◆ **ABOUT THIS TASK**:
Return each line of the records holding the string "child".

=== Section Start ===

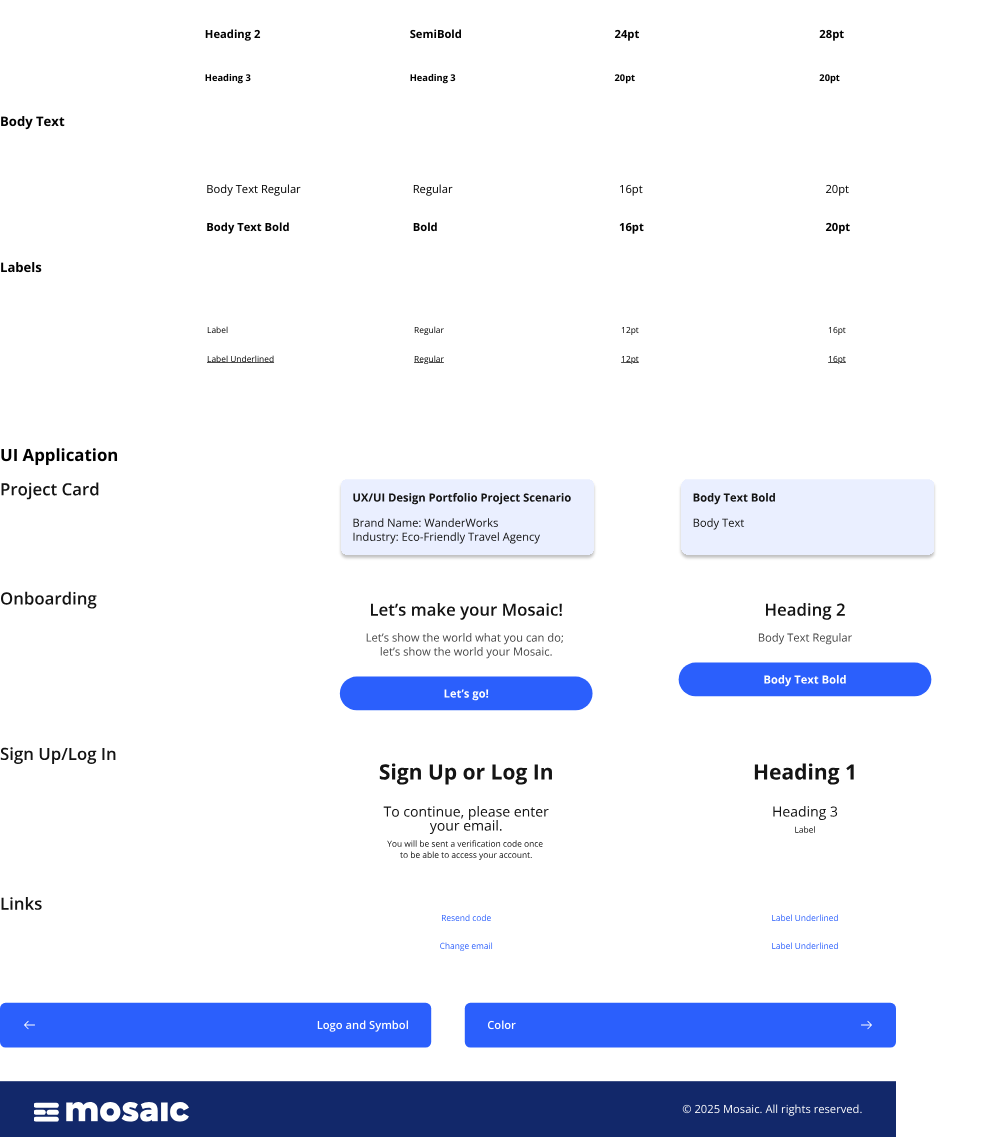
Repository: brunaguarizo/MDIA2109_Mosaic
Page: type.html
These files come from the project's save history. The page is drawn as it stood at one moment and after the next save; the edit follows.
The browser window is 1280 px wide. The page is 1416 px wide, so the pictures cover 1416 px, including what lies to the right of the window. The pictures show the part of the page from y = 2102 to 3822 px (the page is 3726 px tall before and 3822 px after), at 70% of full size.
Some web fonts or font styles are not loaded; a fallback is used.

Above is the page before, as saved 2025-04-07 19:30:25.

### type.html
<!DOCTYPE html>
<html lang="en">
<head>
    <meta charset="UTF-8">
    <meta name="viewport" content="width=device-width, initial-scale=1.0">
    <title>Mosaic - Styleguide</title>

    <link rel="stylesheet" href="CSS/styles.css">
    <link rel="stylesheet" href="CSS/variables.css">
    <link rel="stylesheet" href="CSS/type.css">
    <link rel="stylesheet" href="CSS/index.css">

    <link rel="icon" href="img/mosaic-favicon.svg" type="image/svg+xml">

    <link rel="preconnect" href="https://fonts.googleapis.com">
    <link rel="preconnect" href="https://fonts.gstatic.com" crossorigin>
    <link href="https://fonts.googleapis.com/css2?family=Archivo+Black&family=Boldonse&family=Changa+One:ital@0;1&family=Erica+One&family=Open+Sans:ital,wght@0,300..800;1,300..800&display=swap" rel="stylesheet">

</head>
<body>
    <div class="nav-bar">

        <a href="index.html">
            <img class="logo" src="img/Logo-Horizontal.svg" alt="Mosaic - Horizontal Logo - Negative" />
        </a>

        <div class="menu">
            <a class="menu-item menu-text" href="index.html">Overview</a>
            <a class="menu-item menu-text" href="logo.html">Logo and Symbol</a>
            <a class="menu-item menu-text" href="type.html">Typography</a>
            <a class="menu-item menu-text" href="color.html">Color</a>
            <a class="menu-item menu-text" href="icon.html">Iconography</a>
            <a class="menu-item menu-text" href="image.html">Imagery</a>
            <a class="menu-item menu-text" href="graphics.html">Graphics</a>
            <a class="menu-item menu-text" href="references.html">References</a>
        </div>
    </div>

    <header class="banner-hero">
        <h2 class="title-section">Typography</h2>
        <div class="image-hero">
            <img src="img/Typography/Banner-cover.svg" alt="Mosaic - Graphic">
        </div>
        <div class="text">
            <p class="body-text">Mosaic uses the sans-serif font, namely Open Sans. The font was downloaded from Google Fonts, therefore it was free of charge and provides good performance on digital platforms. It is a sans-serif font which supports a clean design and readable text.</p>
        </div>
    </header>

    <main class="container">

        <section class="content-block">
            <h2>Open Sans</h2>
            <div class="content-block__subsection">
                <h3>Readability</h3>
                <p class="text body-text">Open Sans is designed to be easy to read for all types of users, therefore supporting accessibility throughout the app. It allows users to clearly understand the information that is provided throughout each screen in Mosaic. As the purpose of the app is to provide support for users throughout their project creation, it is essential to easily understand the content on the page without straining users' vision.</p>
            </div>
            <div class="content-block__subsection">
                <h3>Clean Design</h3>
                <p class="text body-text">Open Sans supports the idea of “simple and efficient” design. As Mosaic is designed for professionals and students, it is essential to provide a user-friendly, uncluttered interface for information.</p>
            </div>
            <div class="content-block__subsection">
                <h3>Supports Multiple Languages</h3>
                <p class="text body-text">Mosaic will expand in the future and be used by people all over the world. Providing characters and glyphs that can easily be converted into any language the user understands supports in creating an overall better user experience for Mosaic users.</p>
            </div>
        </section>

        <section class="Typography-Content">
            <!-- HEADINGS -->
            <div class="Typography-Content__Styling">
                <div class="Type-Name">
                    <h3>Headings</h3>
                </div>

                <div class="Type-Header__Title">
                    <h3>Title</h3>
                    <h3 class="Heading-1_family">Heading 1</h3>
                    <h4 class="Heading-2_family">Heading 2</h4>
                    <h5 class="Heading-3_family">Heading 3</h5>
                </div>
                <div class="Type-Header__Weight">
                    <h3>Weight</h3>
                    <h3 class="Heading-1_family">Bold</h3>
                    <h4 class="Heading-2_family">SemiBold</h4>
                    <h5 class="Heading-3_family">Heading 3</h5>
                </div>
                <div class="Type-Header__Size">
                    <h3>Size</h3>
                    <h3 class="Heading-1_family">30pt</h3>
                    <h4 class="Heading-2_family">24pt</h4>
                    <h5 class="Heading-3_family">20pt</h5>
                </div>
                <div class="Type-Header__Spacing">
                    <h3>Line Spacing</h3>
                    <h3 class="Heading-1_family">34pt</h3>
                    <h4 class="Heading-2_family">28pt</h4>
                    <h5 class="Heading-3_family">20pt</h5>
                </div>
            </div>
            <!-- BODY TEXT -->
            <div class="Typography-Content__Styling">
                <div class="Type-Name">
                    <h3>Body Text</h3>
                </div>

                <div class="Type-Header__Title">
                    <p class="Body-Regular_family">Body Text Regular</p>
                    <p class="Body-Bold_family">Body Text Bold</p>
                </div>
                <div class="Type-Header__Weight">
                    <h3 class="Body-Regular_family">Regular</h3>
                    <h3 class="Body-Bold_family">Bold</h3>
                </div>
                <div class="Type-Header__Size">
                    <h3 class="Body-Regular_family">16pt</h3>
                    <h3 class="Body-Bold_family">16pt</h3>
                </div>
                <div class="Type-Header__Spacing">
                    <h3 class="Body-Regular_family">20pt</h3>
                    <h3 class="Body-Bold_family">20pt</h3>
                </div>
            </div>
            <!-- Labels -->
            <div class="Typography-Content__Styling">
                <div class="Type-Name">
                    <h3>Labels</h3>
                </div>

                <div class="Type-Header__Title">
                    <p class="label_family">Label</p>
                    <p class="label_Underlined_family">Label Underlined</p>
                </div>
                <div class="Type-Header__Weight">
                    <p class="label_family">Regular</p>
                    <p class="label_Underlined_family">Regular</p>
                </div>
                <div class="Type-Header__Size">
                    <p class="label_family">12pt</p>
                    <p class="label_Underlined_family">12pt</p>
                </div>
                <div class="Type-Header__Spacing">
                    <p class="label_family">16pt</p>
                    <p class="label_Underlined_family">16pt</p>
                </div>
            </div>
        </section>

        <!-- UI Application -->
        <section class="content-block">
            <h2>UI Application</h2>
            <img src="img/Typography/ui-applications.svg" alt="Project Card">
        </section>
    </main>

    <div class="button-row">
        <a class="button-content" href="logo.html">
            <img src="img/arrow-left.svg" alt="Arrow left">
            <p class="button">Logo and Symbol</p>
        </a>
        <a class="button-content" href="color.html">
            <p class="button">Color</p>
            <img src="img/arrow-right.svg" alt="Arrow Right">
        </a>
    </div>

    <footer class="footer">
        <div class="two-column">
            <a href="index.html">
                <img class="logo" src="img/Logo-Horizontal.svg" alt="Mosaic - Horizontal Logo - Negative" />
            </a>
            <p class="footer-text">© 2025 Mosaic. All rights reserved.</p>
        </div>
    </footer>

</body>
</html>

### CSS/styles.css
/* ------------------------------------------------------ GENERAL STYLES ------------------------------------------------------ */
html, body {
    width: 100%;
    margin: 0;
    padding: 0;
    font-family: var(--font-family);
    box-sizing: border-box;
    height: 100%;
}

*, *::before, *::after {
    box-sizing: inherit;
}

html {
    display: flex;
    flex-direction: column;
    align-items: center;
    gap: var(--space-extra-large);
}

.container {
    display: grid;
    grid-template-columns: 1fr;
    gap: var(--space-large);
    margin: var(--space-large) auto var(--space-large) auto;
    max-width: 1512px;
    width: 100%;
}

.two-column {
    display: grid;
    grid-template-columns: 1fr 1fr;
    gap: var(--space-large);
    width: 100%;
}

.three-column {
    display: grid;
    grid-template-columns: 1fr 1fr 1fr;
    gap: var(--space-large);
}


.header-xxlarge {
    color: var(--black);
    font-size: var(--header-xxlarge-size);
    font-weight: var(--font-weight-700);
    line-height: var(--line-height-xxlarge);
    margin-bottom: var(--space-medium);
}

.title-section {
    color: var(--black);
    font-size: var(--title-section-font-size);
    font-weight: var(--font-weight-600);
    line-height: var(--line-height-large);
    margin-bottom: var(--space-regular);
    text-decoration: none;
}

.body-text {
    color: var(--black);
    font-size: var(--body-text-font-size);
    font-weight: var(--font-weight-400);
    line-height: var(--line-height-medium);
    margin-top: 0;
}

.menu-text {
    color: var(--white);
    font-size: var(--menu-font-size);
    font-weight: var(--font-weight-400);
    line-height: var(--line-height-small);
    text-decoration: none;
}

.menu-text-hover {
    font-weight: var(--menu-text-hover-font-weight);
}

.label {
    color: var(--black);
    font-size: var(--label-font-size);
    font-weight: var(--font-weight-400);
    line-height: var(--line-height-small);
}

.button {
    color: var(--white);
    text-align: center;
    font-size: var(--button-font-size);
    font-weight: var(--font-weight-600);
    line-height: var(--line-height-medium);
    text-decoration: none;
}

/* ----- NAV BAR ----- */
.nav-bar {
    display: flex;
    width: 100%;
    height: 80px;
    padding: 0 var(--space-large);
    justify-content: space-between;
    align-items: center;
    background-color: var(--blue-primary);
    position: fixed;
    top: 0;
    left: 0;
    right: 0;
    z-index: 1000;
}

.menu {
    display: flex;
    align-items: center;
    gap: var(--space-large);
}

/* ----- BUTTONS ----- */
.button-row {
    display: grid;
    grid-template-columns: repeat(2, 1fr);
    gap: var(--space-large);
    margin: var(--space-large) auto;
    width: 100%;
}

.button-content {
    width: 100%;
    max-width: none;
    height: var(--space-large);
    gap: 48px;
    border-radius: 8px;
    display: flex;
    justify-content: space-between;
    align-items: center;
    padding: var(--space-medium);
    background-color: var(--blue-primary);
    border: none;
    box-sizing: border-box;
    margin: 0;
    transition: all 0.3s ease;
    text-decoration: none;
}

.button-content:hover {
    background-color: var(--blue-900);
    transform: scale(1.1);
}

.button-content img {
    width: 20px;
    height: 20px;
}

.button-content p {
    color: var(--white);
    font-size: var(--menu-font-size);
}

/* ----- FOOTER ----- */
.footer {
    display: flex;
    width: 100%;
    height: 80px;
    padding: 0 var(--space-large);
    justify-content: space-between;
    align-items: center;
    background-color: var(--blue-900);
}

.footer .two-column {
    display: flex;
    justify-content: space-between;
    width: 100%;
    align-items: center;
}

.footer-text {
    color: var(--white);
    text-align: right;
    margin-left: auto;
}

### CSS/variables.css
/* ------------------------------------------------------ VARIABLES ------------------------------------------------------ */
:root {
    /* ----- COLORS ----- */
    --blue-primary: rgb(43,95,252);
    --blue-50: rgb(234, 239, 255);
    --blue-900: rgb(18, 40, 106);
    --white: #FFFFFF;
    --black: rgb(20, 20, 20);
    --grey-400: rgb(67, 67, 67);
    --yellow-secondary: rgb(255, 218, 1);
    --orange-secondary: rgb(255, 94, 9);
    --green-secondary: rgb(0, 193, 79);
    --purple-secondary: rgb(154, 65, 255);

    /* ----- TYPE ----- */
    --font-family: "Open Sans", sans-serif;
    --header-xxlarge-size: 88px;
    --title-section-font-size: 30px;
    --button-font-size: 24px;
    --body-text-font-size: 20px;
    --menu-font-size: 16px;
    --label-font-size: 16px;
    --font-style-normal: normal;
    --font-weight-700: 700;
    --font-weight-600: 600;
    --font-weight-400: 400;
    --menu-text-hover-font-weight: 700;
    --line-height-xxlarge: 100px;
    --line-height-large: 36px;
    --line-height-medium: 28px;
    --line-height-small: 20px;

    /* ----- SPACING ----- */
    --space-small: 8px;
    --space-regular: 16px;
    --space-medium: 32px;
    --space-large: 48px;
    --space-extra-large: 140px;
}

### CSS/type.css
/* ----- BANNER HERO ----- */
.banner-hero {
    display: flex;
    width: 100%;
    max-width: 1512px;
    height: fit-content;
    padding: var(--space-large);
    flex-direction: column;
    align-items: flex-start;
    background: var(--blue-50);
    margin: 0 auto;
    overflow: hidden;
    padding-top: var(--space-extra-large);
}

.image-hero {
    display: flex;
    flex-direction: row;
    align-items: center;
    margin: 0;
}

.text {
    max-width: 686px;
    margin-top: var(--space-large);
}

/* TYPE STYLES BREAKDOWN */


.Typography-Content, .content-block, .UI-Application{
    display: flex;
    width: 100%;
    max-width: 1512px;
    height: fit-content;
    flex-direction: column;
    align-items: flex-start;
    margin: 0 auto;
    padding-top: var(--space-medium);
}

.Typography-Content__Styling{
    display: grid;
    grid-template-columns: 1fr 1fr 1fr 1fr;
    grid-template-rows: 100px 1fr  ;
    column-gap: 200px;
}

.Typography-Content__Styling:nth-child(2){
  column-gap: 160px;

}

.Type-Header__Title:nth-child(2){
    display: flex;
    justify-content: left;
}

.Type-Name{
    grid-column: 1/5;
    grid-row: 1/2;
    display: flex;
    flex-direction: column;
    justify-content: left;
}

.Type-Header__Title{
    grid-column: 2/3;
    grid-row: 2/3;
    display: flex;
    flex-direction: column;
    justify-content: left;
}

.Type-Header__Weight{
    grid-column: 3/4;
    grid-row: 2/3;
    display: flex;
    flex-direction: column;
    justify-content: left;
}

.Type-Header__Size{
    grid-column: 4/5;
    grid-row: 2/3;
    display: flex;
    flex-direction: column;
    justify-content: left;
}

.Type-Header__Spacing{
    grid-column: 5/6;
    grid-row: 2/3;
    display: flex;
    flex-direction: column;
    justify-content: left;
}

.UI-Block{
    display: grid;
    grid-template-columns: 1fr 1fr 1fr;
    column-gap: 200px;
    align-items: start;
    margin-bottom: 32px;
}

.UI-Application-Header {
    grid-column: 1/4;
    grid-row: 1/2;
}


.UI-Item {
    align-items:start;
}

.Component-Name{
    margin-right: 32px;
    display: grid;
    grid-template-columns: 1fr;
    align-items: start;
}

/* TYPOGRAPHY SETTING */

.Header-1_family{
    font-size: 30px;
    font-weight: 700;

}

.Header-2_family{
    font-size: 24px;
    font-weight: 600;
}

.Header-3_family{
    font-size: 20px;
    font-weight: 500;
}

.Body-Regular_family{
    font-weight: normal;
    font-size: 16px;
}
.Body-Bold_family{
    font-weight: bold;
    font-size: 16px;
}
.label_family{
    font-size: 12px;
    font-weight: normal;
}
.label_Underlined_family{
    font-size: 12px;
    font-weight: normal;
    text-decoration: underline;
}
 /* BOTTOM NAVIGATION */

### CSS/index.css
/* ----- HEADER ----- */
.two-column > div:first-child {
    display: flex;
    flex-direction: column;
    justify-content: flex-start;
}

.two-column > div:last-child {
    display: flex;
    align-items: center;
    justify-content: flex-end;
}

.header-content {
    display: flex;
    flex-direction: column;
    justify-content: center;
    max-width: 690px;
    margin-top: var(--space-large);
}

.img-graphic {
    width: 100%;
    height: auto;
    margin-top: 100px;
    margin-left: 48px;
    margin-right: 48px;
}

/* ----- PAGE CARDS ----- */
.pages-cards {
    display: flex;
    flex-direction: column;
    align-items: start;
    text-align: start;
    grid-column: span 1;
}

.cards-row {
    display: grid;
    grid-template-columns: repeat(3, 1fr);
    gap: var(--space-large);
    width: 100%;
}

.card {
    display: flex;
    flex-direction: column;
    align-items: start;
    text-align: start;
    grid-column: span 1;
    border-radius: 8px;
    transition: outline 0.3s ease, transform 0.3s ease;
    text-decoration: none;
}

.card:hover .card-item {
    outline: 2px solid var(--blue-primary);
}

.card:hover {
    transform: scale(1.05);
}

.card-item {
    transition: outline 0.3s ease;
    border-radius: 8px;
}

.card-item:hover {
    outline: 2px solid var(--blue-primary);
}



/* ----- HEADER TEXT STYLES ----- */
.header-xxlarge {
    color: var(--black);
    font-size: var(--header-xxlarge-size);
    font-weight: var(--font-weight-700);
    line-height: var(--line-height-xxlarge);
    margin-bottom: var(--space-medium);
}

After the next save:
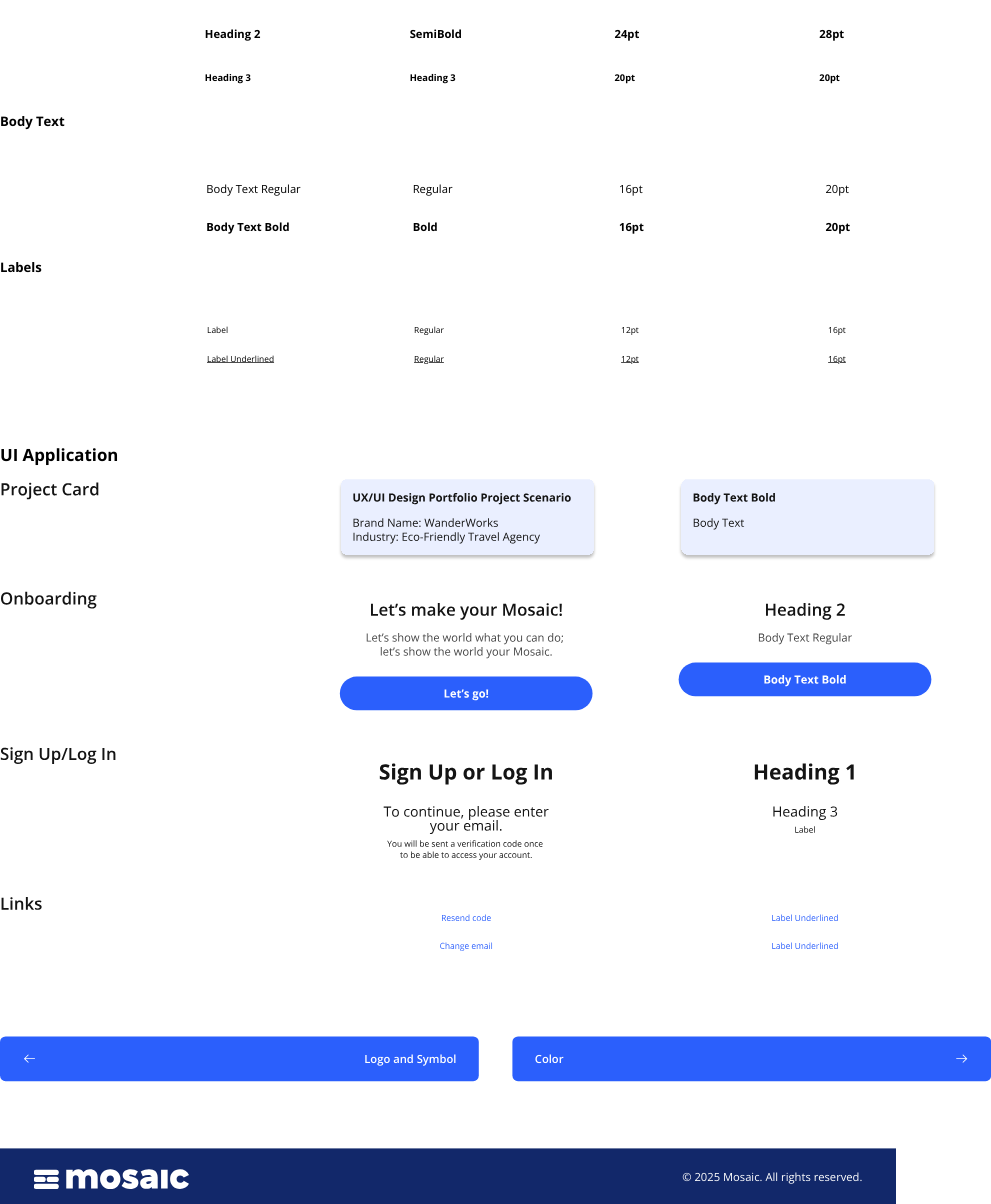
Saved 49 s later.
--- a/type.html
+++ b/type.html
@@ -65,7 +65,8 @@
         </section>
 
         <section class="Typography-Content">
-            <!-- HEADINGS -->
+
+<!-- HEADINGS -->
             <div class="Typography-Content__Styling">
                 <div class="Type-Name">
                     <h3>Headings</h3>
@@ -96,7 +97,8 @@
                     <h5 class="Heading-3_family">20pt</h5>
                 </div>
             </div>
-            <!-- BODY TEXT -->
+
+<!-- BODY TEXT -->
             <div class="Typography-Content__Styling">
                 <div class="Type-Name">
                     <h3>Body Text</h3>
@@ -119,7 +121,8 @@
                     <h3 class="Body-Bold_family">20pt</h3>
                 </div>
             </div>
-            <!-- Labels -->
+
+<!-- Labels -->
             <div class="Typography-Content__Styling">
                 <div class="Type-Name">
                     <h3>Labels</h3>
@@ -144,23 +147,26 @@
             </div>
         </section>
 
-        <!-- UI Application -->
+<!-- UI Application -->
         <section class="content-block">
             <h2>UI Application</h2>
             <img src="img/Typography/ui-applications.svg" alt="Project Card">
         </section>
+
+<!-- Buttons -->
+        <div class="button-row">
+            <a class="button-content" href="logo.html">
+                <img src="img/arrow-left.svg" alt="Arrow left">
+                <p class="button">Logo and Symbol</p>
+            </a>
+            <a class="button-content" href="color.html">
+                <p class="button">Color</p>
+                <img src="img/arrow-right.svg" alt="Arrow Right">
+            </a>
+        </div>
     </main>
 
-    <div class="button-row">
-        <a class="button-content" href="logo.html">
-            <img src="img/arrow-left.svg" alt="Arrow left">
-            <p class="button">Logo and Symbol</p>
-        </a>
-        <a class="button-content" href="color.html">
-            <p class="button">Color</p>
-            <img src="img/arrow-right.svg" alt="Arrow Right">
-        </a>
-    </div>
+
 
     <footer class="footer">
         <div class="two-column">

=== Section End ===

◆ **TASK RESULT**:
.Typography-Content__Styling:nth-child(2){
.Type-Header__Title:nth-child(2){
.two-column > div:first-child {
.two-column > div:last-child {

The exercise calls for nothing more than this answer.